What is expected — Which lines of the records below contain the word "window"? Show each one.

Front-end code edit data:
==================================================

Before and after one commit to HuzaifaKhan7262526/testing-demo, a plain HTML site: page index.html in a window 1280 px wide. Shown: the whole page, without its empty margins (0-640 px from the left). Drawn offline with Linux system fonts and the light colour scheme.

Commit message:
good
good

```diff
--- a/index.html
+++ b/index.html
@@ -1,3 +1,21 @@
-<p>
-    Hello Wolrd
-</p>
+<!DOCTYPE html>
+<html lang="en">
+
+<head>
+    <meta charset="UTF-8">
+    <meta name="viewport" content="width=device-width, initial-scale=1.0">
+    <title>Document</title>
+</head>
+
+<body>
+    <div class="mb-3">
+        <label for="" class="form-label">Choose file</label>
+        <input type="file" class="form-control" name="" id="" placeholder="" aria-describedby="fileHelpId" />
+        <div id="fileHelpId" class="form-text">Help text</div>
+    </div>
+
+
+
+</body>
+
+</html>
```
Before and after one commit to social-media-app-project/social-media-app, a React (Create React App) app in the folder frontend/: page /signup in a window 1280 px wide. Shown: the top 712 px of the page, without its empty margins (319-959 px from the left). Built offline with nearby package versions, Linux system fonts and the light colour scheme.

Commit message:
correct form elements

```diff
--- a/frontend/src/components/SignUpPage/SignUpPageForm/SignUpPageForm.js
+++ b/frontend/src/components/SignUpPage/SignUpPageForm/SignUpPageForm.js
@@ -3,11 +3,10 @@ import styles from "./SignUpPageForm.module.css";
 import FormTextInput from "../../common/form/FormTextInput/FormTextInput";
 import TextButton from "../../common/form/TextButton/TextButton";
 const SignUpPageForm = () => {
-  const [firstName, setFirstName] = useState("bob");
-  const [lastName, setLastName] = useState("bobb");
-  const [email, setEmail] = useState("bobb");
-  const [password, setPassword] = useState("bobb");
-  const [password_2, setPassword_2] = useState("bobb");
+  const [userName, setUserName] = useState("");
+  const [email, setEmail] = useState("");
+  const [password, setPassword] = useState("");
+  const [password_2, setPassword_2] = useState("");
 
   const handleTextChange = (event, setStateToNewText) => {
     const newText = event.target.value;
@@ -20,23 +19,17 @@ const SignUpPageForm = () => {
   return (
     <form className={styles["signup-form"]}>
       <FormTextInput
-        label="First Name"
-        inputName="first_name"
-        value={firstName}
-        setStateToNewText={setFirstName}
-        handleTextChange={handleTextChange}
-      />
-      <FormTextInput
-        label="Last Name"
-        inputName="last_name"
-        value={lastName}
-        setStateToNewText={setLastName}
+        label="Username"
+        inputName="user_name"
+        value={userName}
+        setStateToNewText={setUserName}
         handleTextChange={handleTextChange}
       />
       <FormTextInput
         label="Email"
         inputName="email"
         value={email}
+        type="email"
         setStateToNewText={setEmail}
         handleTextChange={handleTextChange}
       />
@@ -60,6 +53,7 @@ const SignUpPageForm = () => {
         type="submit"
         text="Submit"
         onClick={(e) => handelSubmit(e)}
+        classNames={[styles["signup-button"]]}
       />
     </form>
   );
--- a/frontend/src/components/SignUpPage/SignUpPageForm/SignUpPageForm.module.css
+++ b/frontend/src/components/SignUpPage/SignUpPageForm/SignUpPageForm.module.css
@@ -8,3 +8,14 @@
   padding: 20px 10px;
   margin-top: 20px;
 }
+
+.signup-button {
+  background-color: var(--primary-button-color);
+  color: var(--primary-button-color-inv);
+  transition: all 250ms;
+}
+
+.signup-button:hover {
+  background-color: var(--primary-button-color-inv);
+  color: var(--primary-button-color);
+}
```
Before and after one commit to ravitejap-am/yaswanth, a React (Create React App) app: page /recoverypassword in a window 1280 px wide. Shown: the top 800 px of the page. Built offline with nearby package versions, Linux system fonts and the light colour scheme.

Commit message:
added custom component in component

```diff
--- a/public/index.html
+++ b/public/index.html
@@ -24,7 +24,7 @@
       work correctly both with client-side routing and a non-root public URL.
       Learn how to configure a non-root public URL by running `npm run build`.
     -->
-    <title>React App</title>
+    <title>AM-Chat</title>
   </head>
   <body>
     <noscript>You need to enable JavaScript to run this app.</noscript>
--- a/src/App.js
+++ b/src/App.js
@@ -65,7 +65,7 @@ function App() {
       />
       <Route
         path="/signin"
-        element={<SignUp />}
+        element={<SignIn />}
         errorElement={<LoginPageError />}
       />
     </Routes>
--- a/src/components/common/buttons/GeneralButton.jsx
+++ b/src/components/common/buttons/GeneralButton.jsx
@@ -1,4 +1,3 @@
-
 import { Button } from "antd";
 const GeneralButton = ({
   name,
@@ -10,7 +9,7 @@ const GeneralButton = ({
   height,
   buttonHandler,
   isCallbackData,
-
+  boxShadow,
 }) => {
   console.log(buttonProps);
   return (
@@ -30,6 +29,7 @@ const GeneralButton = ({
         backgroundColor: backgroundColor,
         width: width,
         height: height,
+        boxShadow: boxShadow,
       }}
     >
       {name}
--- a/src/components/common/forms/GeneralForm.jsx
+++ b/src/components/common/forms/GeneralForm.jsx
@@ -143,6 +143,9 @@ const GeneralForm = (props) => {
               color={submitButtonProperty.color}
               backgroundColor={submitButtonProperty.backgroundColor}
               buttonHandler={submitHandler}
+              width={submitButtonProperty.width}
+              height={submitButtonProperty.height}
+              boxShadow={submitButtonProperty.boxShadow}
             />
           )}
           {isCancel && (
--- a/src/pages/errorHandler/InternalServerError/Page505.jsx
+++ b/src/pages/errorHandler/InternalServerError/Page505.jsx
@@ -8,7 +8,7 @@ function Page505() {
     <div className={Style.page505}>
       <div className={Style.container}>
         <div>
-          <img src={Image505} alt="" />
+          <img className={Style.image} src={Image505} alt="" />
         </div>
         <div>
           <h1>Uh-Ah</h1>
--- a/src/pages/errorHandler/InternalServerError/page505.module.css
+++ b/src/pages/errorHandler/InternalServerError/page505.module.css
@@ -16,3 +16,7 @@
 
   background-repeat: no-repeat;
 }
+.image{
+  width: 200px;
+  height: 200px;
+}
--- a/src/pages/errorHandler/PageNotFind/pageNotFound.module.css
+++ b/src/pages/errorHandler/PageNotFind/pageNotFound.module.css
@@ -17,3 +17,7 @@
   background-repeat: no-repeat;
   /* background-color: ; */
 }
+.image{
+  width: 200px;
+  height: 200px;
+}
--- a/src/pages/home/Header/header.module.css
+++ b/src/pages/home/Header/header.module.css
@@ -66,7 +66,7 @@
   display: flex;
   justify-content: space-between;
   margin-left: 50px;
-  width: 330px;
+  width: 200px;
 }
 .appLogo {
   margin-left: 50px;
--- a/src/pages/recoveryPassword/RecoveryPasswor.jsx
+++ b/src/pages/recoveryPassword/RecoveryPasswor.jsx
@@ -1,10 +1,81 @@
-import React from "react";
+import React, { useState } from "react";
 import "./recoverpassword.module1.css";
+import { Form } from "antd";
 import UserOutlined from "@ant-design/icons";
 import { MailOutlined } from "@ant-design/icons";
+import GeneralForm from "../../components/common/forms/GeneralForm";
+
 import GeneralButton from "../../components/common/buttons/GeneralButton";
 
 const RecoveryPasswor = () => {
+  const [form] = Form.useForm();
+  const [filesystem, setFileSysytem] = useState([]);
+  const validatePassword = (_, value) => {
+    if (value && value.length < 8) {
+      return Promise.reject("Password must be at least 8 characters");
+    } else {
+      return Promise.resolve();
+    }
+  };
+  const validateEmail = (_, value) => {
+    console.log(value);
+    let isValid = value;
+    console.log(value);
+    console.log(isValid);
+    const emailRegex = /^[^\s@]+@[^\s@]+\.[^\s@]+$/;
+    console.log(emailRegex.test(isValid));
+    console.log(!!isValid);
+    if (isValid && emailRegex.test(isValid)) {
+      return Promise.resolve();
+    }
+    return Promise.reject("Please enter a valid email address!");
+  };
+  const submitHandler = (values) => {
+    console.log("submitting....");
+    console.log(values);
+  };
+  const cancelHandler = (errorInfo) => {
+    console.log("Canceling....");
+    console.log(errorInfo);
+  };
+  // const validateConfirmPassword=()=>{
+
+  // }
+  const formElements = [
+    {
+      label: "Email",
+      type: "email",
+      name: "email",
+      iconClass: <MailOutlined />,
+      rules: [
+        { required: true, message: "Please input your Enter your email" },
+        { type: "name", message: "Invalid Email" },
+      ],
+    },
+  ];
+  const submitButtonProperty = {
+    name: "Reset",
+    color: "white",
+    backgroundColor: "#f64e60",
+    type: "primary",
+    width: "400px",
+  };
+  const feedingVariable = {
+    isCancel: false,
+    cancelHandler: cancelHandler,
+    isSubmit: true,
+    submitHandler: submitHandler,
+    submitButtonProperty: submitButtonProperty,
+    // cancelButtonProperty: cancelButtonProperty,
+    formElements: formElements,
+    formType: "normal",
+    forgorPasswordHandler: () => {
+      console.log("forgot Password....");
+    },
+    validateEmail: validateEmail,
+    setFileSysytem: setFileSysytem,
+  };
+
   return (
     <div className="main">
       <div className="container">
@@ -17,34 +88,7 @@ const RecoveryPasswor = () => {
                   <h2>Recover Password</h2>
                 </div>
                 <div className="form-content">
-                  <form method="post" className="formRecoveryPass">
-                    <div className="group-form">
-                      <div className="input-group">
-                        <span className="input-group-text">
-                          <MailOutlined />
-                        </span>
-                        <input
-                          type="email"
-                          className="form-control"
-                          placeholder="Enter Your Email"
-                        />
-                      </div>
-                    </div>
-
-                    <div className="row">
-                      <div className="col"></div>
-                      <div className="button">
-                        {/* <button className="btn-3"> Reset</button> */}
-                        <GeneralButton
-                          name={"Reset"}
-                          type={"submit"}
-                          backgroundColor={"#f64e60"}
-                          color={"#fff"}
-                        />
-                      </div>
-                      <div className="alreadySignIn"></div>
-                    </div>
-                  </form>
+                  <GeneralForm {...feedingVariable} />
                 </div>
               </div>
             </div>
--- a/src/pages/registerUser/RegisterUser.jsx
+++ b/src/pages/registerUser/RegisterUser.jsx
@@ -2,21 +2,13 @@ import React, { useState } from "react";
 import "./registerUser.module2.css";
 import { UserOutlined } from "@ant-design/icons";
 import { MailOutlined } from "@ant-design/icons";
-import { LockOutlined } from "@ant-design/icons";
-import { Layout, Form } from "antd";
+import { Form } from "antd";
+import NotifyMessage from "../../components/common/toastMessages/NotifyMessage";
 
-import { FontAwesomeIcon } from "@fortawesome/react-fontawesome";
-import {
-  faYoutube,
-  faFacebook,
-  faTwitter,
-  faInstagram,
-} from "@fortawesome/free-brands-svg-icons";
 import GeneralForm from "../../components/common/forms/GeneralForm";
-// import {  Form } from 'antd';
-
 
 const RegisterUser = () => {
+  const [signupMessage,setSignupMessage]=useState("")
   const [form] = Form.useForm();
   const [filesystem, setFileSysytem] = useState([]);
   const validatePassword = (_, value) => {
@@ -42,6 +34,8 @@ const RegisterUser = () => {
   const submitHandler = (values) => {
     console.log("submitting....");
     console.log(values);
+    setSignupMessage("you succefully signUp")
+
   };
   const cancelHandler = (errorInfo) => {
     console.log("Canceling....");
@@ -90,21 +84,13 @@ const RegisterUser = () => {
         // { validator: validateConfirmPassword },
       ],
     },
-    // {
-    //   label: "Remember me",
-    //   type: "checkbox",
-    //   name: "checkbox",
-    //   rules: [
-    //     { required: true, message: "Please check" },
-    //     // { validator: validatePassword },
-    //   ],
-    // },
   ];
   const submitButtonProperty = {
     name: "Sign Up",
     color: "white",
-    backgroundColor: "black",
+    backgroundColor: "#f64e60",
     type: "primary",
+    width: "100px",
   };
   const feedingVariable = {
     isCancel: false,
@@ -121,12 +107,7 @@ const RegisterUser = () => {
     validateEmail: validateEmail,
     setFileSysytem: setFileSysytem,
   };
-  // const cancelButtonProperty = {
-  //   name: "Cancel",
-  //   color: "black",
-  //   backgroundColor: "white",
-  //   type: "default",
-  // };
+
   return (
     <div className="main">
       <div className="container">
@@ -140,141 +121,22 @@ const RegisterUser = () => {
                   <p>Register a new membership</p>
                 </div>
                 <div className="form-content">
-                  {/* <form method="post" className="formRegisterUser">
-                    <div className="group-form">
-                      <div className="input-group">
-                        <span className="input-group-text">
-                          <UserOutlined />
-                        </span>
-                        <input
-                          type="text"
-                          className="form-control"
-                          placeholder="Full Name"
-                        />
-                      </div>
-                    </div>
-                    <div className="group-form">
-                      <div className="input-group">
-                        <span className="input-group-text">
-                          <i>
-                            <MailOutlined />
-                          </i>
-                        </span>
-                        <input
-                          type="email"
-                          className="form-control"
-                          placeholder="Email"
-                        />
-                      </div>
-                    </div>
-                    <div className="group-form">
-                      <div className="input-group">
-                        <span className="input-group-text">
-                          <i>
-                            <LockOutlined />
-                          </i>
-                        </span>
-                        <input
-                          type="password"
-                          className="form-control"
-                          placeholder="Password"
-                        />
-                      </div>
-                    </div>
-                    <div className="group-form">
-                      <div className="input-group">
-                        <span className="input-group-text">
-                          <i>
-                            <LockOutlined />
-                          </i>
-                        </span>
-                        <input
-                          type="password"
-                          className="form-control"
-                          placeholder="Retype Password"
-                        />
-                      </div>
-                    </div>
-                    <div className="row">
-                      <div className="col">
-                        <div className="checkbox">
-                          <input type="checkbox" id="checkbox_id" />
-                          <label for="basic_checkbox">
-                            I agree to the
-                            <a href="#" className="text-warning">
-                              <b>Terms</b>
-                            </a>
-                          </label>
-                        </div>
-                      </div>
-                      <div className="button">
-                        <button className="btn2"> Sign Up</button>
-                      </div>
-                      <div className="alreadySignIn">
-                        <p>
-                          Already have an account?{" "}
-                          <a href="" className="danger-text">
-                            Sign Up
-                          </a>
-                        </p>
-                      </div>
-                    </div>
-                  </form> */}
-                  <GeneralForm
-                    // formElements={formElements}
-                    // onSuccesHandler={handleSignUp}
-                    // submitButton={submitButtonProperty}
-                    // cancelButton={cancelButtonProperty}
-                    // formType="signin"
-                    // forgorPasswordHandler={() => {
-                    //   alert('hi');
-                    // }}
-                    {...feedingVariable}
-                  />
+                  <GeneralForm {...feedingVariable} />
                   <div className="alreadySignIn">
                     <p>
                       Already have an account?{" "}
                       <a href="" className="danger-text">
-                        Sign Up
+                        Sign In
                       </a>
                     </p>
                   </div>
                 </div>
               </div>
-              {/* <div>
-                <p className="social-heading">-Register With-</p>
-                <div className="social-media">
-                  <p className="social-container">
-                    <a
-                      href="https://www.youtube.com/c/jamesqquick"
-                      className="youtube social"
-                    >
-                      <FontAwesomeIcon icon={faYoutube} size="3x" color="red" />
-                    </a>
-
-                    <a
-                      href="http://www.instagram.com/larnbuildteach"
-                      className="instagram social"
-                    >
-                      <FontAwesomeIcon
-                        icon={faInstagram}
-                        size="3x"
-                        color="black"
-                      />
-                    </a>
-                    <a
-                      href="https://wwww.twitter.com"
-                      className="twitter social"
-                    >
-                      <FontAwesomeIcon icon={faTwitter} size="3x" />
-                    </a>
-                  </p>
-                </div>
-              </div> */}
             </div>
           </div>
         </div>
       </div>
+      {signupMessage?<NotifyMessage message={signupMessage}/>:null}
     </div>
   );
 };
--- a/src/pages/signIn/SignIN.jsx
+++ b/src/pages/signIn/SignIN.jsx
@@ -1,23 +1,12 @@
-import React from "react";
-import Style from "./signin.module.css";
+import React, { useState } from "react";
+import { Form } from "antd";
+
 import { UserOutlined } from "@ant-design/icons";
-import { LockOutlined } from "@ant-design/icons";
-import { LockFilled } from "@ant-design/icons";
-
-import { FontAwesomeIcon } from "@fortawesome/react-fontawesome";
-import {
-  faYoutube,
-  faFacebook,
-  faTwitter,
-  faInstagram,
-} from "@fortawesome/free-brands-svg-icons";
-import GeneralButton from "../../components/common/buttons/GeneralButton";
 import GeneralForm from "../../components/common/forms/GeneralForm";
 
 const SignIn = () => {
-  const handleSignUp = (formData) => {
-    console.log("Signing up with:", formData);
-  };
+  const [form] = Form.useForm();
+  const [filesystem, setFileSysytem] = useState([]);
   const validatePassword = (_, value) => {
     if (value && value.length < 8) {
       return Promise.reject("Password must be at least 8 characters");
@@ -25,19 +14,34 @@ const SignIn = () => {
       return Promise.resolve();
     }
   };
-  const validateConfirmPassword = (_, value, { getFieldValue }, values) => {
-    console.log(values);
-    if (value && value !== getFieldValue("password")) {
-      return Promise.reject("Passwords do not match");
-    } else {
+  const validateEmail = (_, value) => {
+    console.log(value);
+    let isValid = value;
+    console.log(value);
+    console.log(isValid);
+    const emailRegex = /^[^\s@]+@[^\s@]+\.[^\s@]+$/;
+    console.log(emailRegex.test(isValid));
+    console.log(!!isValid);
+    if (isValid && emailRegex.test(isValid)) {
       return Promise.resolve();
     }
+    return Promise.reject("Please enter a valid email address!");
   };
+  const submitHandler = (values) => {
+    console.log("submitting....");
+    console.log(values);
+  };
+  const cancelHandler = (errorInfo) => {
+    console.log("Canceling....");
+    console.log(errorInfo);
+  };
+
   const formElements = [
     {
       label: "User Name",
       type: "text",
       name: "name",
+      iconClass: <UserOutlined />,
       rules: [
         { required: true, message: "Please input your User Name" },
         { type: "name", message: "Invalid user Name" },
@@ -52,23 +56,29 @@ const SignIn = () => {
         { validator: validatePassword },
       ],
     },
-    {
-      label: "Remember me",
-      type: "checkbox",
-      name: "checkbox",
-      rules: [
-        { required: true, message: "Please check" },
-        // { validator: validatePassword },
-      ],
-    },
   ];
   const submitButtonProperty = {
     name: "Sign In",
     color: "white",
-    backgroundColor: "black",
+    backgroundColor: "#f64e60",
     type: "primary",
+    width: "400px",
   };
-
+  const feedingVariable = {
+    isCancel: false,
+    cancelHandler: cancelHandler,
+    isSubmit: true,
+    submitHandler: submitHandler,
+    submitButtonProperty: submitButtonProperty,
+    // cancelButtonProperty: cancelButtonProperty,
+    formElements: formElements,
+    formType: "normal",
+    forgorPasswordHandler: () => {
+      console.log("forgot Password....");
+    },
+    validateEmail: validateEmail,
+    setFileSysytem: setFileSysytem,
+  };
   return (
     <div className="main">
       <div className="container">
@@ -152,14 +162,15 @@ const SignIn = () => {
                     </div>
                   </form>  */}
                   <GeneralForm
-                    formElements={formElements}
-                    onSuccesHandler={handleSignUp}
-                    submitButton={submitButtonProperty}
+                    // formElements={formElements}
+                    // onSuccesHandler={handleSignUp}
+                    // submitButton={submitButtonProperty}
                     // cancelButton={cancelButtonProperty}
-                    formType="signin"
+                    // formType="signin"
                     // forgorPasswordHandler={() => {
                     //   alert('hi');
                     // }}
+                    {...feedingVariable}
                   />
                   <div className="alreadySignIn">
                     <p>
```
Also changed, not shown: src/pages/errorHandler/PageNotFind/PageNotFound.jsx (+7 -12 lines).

==================================================

Output for this task —
Before and after one commit to HuzaifaKhan7262526/testing-demo, a plain HTML site: page index.html in a window 1280 px wide. Shown: the whole page, without its empty margins (0-640 px from the left). Drawn offline with Linux system fonts and the light colour scheme.
Before and after one commit to social-media-app-project/social-media-app, a React (Create React App) app in the folder frontend/: page /signup in a window 1280 px wide. Shown: the top 712 px of the page, without its empty margins (319-959 px from the left). Built offline with nearby package versions, Linux system fonts and the light colour scheme.
Before and after one commit to ravitejap-am/yaswanth, a React (Create React App) app: page /recoverypassword in a window 1280 px wide. Shown: the top 800 px of the page. Built offline with nearby package versions, Linux system fonts and the light colour scheme.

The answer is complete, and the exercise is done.